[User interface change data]
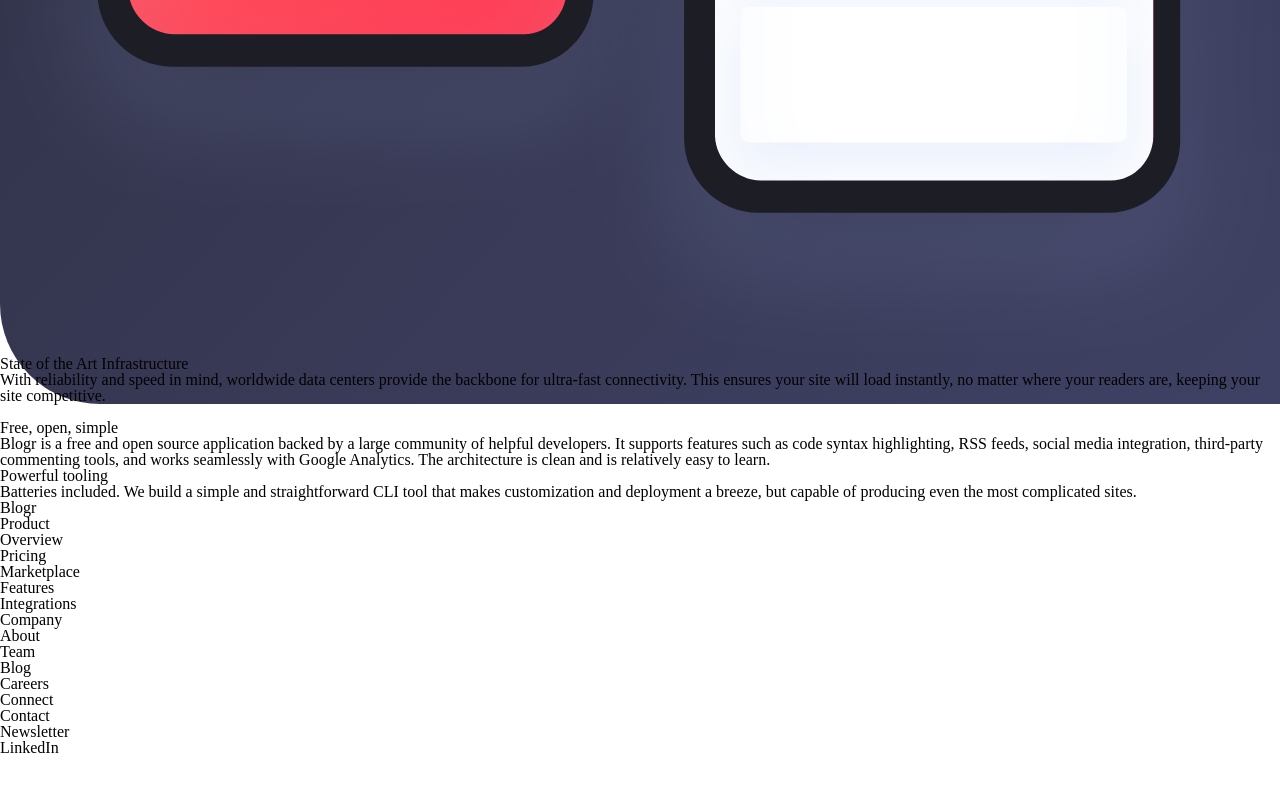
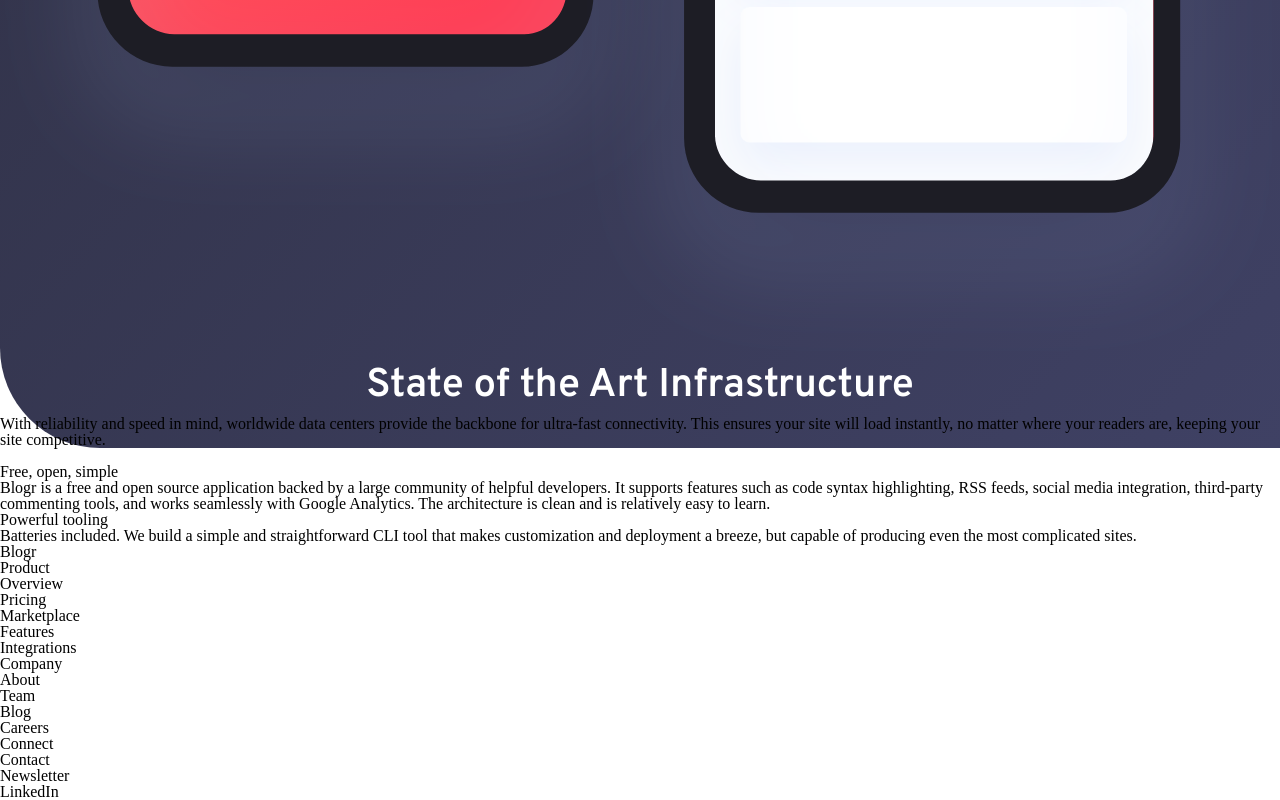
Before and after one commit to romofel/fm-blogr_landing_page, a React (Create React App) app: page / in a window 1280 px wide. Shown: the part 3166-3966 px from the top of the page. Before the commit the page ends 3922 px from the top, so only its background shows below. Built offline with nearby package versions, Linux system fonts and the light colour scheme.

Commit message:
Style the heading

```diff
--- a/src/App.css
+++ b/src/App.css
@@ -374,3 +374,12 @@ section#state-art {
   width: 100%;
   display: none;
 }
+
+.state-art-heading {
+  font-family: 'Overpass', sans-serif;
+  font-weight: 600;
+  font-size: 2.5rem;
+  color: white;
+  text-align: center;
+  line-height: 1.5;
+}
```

WHAT YOU HAVE TO DO - What you output should match the records line for line, minus the pictures.

RESULT BELOW -
Before and after one commit to romofel/fm-blogr_landing_page, a React (Create React App) app: page / in a window 1280 px wide. Shown: the part 3166-3966 px from the top of the page. Before the commit the page ends 3922 px from the top, so only its background shows below. Built offline with nearby package versions, Linux system fonts and the light colour scheme.

Commit message:
Style the heading

```diff
--- a/src/App.css
+++ b/src/App.css
@@ -374,3 +374,12 @@ section#state-art {
   width: 100%;
   display: none;
 }
+
+.state-art-heading {
+  font-family: 'Overpass', sans-serif;
+  font-weight: 600;
+  font-size: 2.5rem;
+  color: white;
+  text-align: center;
+  line-height: 1.5;
+}
```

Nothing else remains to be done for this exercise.